Go through the listing below. Copy each line that has the string "epsilons".

□ □ □ □ □

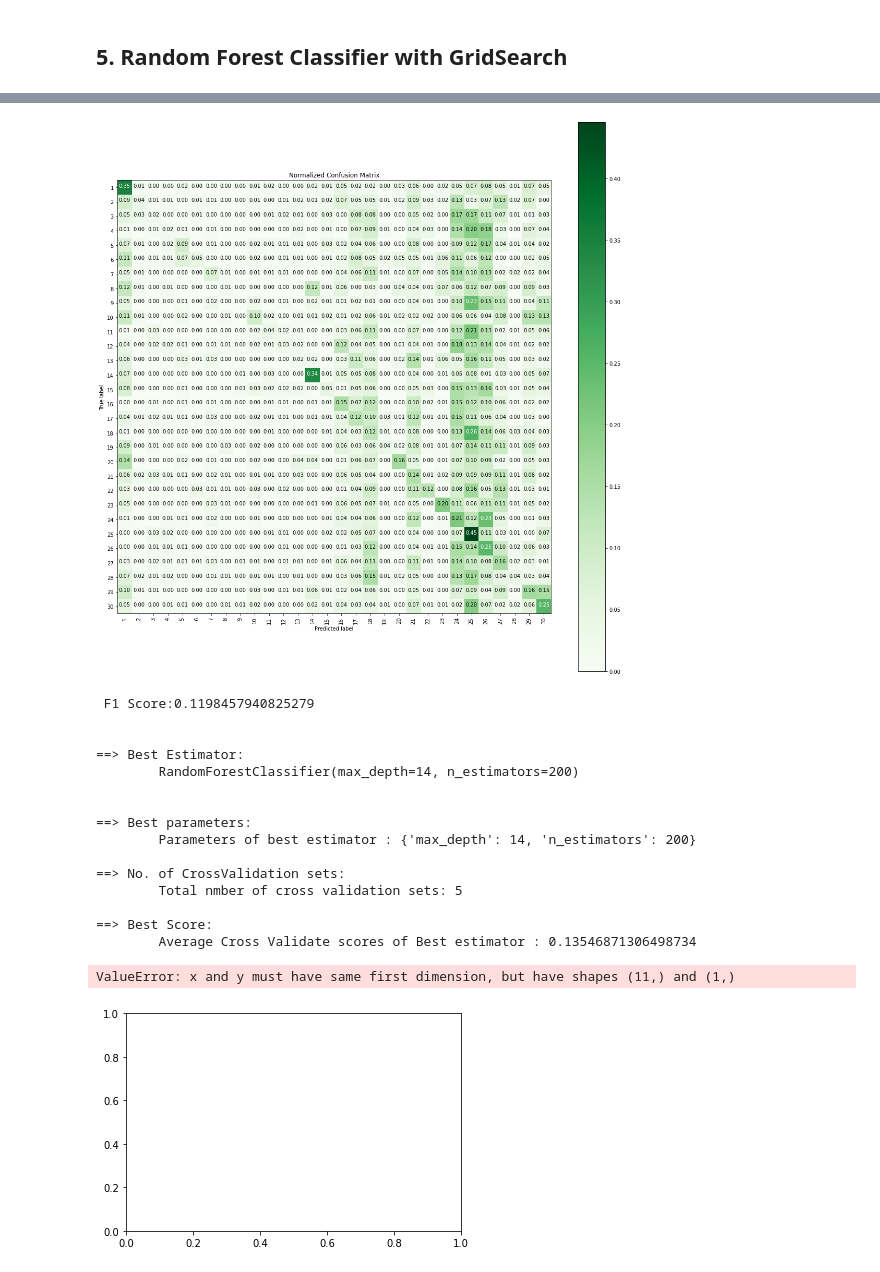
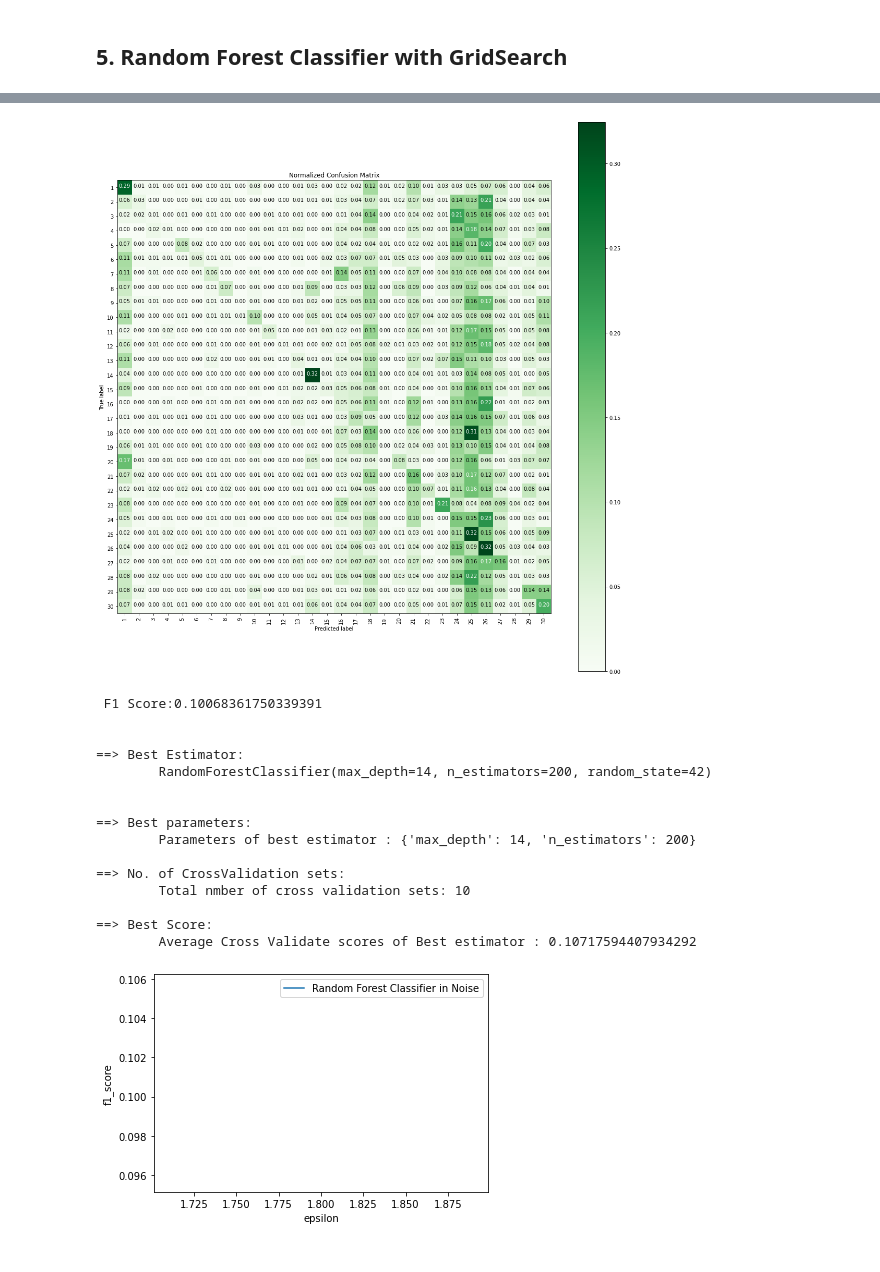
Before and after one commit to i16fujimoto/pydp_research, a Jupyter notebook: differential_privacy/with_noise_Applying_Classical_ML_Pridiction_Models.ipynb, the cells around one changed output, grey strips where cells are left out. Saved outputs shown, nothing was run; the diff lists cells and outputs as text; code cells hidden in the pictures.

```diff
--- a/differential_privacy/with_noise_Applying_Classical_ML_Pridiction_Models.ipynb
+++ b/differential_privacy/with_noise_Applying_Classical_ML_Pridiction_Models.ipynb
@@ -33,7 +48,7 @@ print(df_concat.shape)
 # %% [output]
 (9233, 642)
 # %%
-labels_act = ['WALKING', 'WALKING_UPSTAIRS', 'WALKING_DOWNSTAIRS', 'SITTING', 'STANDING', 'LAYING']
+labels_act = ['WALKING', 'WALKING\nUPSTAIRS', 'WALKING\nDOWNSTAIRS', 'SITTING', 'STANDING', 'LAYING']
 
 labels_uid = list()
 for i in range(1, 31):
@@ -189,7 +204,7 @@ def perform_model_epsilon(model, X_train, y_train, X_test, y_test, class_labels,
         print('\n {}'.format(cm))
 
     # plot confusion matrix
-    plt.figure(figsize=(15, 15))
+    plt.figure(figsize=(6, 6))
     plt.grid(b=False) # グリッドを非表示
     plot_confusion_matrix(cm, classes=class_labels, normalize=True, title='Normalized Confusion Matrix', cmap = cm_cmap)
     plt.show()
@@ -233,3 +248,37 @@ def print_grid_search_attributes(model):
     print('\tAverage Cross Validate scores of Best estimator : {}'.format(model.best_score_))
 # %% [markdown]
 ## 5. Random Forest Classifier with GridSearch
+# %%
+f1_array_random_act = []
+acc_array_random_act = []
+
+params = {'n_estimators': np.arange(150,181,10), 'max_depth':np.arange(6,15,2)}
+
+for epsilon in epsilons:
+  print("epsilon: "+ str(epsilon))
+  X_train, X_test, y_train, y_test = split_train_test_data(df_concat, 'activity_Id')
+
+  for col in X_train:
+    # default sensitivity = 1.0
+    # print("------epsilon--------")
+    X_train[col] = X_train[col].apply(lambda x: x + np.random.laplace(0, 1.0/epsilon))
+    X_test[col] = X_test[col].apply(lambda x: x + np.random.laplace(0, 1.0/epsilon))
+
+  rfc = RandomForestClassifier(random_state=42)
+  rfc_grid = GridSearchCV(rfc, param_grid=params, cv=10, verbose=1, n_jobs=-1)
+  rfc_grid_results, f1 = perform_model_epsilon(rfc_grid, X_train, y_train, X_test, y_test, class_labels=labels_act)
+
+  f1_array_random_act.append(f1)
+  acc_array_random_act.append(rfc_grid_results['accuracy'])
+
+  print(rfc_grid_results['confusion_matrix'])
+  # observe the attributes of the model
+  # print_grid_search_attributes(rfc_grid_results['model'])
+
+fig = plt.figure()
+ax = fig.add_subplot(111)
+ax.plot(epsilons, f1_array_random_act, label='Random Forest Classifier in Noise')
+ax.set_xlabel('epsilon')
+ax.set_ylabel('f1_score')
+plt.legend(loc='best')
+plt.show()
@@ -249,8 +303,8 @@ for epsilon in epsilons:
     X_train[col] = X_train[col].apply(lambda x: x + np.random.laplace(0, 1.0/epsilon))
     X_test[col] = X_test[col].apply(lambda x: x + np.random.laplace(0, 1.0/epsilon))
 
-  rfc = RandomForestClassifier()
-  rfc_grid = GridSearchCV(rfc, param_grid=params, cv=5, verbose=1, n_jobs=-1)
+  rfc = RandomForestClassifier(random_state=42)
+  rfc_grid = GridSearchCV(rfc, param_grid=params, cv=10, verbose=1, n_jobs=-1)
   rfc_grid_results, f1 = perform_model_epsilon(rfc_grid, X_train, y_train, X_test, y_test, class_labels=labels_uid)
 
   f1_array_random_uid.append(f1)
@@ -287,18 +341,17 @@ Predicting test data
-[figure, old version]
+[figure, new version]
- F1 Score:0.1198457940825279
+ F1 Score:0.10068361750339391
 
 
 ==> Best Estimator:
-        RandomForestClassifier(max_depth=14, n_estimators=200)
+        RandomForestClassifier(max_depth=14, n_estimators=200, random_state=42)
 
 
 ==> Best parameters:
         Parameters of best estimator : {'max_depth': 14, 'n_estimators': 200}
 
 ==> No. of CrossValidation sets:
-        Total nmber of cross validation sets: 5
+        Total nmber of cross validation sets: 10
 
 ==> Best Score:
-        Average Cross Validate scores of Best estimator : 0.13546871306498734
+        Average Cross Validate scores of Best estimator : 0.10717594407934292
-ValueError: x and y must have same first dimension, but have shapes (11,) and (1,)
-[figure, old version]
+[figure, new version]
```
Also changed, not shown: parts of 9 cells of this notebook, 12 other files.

□ □ □ □ □

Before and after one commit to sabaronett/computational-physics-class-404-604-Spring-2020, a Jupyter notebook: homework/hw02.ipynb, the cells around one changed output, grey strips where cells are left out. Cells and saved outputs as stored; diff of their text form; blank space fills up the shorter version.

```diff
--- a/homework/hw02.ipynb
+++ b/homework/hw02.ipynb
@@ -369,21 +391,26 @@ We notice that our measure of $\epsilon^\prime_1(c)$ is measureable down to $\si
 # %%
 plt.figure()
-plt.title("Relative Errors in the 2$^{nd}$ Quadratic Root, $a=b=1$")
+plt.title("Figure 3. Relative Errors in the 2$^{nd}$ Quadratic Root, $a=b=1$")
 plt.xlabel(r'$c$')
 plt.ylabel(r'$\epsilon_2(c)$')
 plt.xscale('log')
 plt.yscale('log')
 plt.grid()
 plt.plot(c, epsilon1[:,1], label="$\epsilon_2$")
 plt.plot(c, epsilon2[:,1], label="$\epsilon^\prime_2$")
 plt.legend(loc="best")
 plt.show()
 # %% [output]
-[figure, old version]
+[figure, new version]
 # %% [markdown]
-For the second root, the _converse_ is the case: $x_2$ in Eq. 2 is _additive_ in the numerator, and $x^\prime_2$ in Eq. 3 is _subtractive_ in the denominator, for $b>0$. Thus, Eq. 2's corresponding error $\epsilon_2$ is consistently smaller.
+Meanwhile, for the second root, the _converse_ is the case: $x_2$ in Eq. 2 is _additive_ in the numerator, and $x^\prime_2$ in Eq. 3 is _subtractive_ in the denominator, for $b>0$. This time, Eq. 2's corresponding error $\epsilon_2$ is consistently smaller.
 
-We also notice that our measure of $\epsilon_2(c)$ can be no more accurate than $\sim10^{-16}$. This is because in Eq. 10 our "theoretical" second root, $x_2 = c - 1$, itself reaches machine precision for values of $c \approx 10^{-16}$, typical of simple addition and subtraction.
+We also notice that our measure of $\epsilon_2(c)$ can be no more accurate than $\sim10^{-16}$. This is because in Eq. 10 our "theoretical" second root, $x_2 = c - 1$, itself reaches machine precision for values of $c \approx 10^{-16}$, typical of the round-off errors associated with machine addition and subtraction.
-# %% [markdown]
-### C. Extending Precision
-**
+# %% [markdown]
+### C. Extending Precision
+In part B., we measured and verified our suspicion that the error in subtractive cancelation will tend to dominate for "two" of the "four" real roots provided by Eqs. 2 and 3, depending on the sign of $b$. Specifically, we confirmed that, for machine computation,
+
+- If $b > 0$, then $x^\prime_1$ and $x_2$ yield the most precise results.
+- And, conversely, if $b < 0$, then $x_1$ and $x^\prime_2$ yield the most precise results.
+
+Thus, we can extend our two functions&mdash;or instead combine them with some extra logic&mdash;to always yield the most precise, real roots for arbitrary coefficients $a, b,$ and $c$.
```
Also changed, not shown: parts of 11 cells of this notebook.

□ □ □ □ □

-- FINISHED TASK --
+for epsilon in epsilons:
+ax.plot(epsilons, f1_array_random_act, label='Random Forest Classifier in Noise')
@@ -249,8 +303,8 @@ for epsilon in epsilons:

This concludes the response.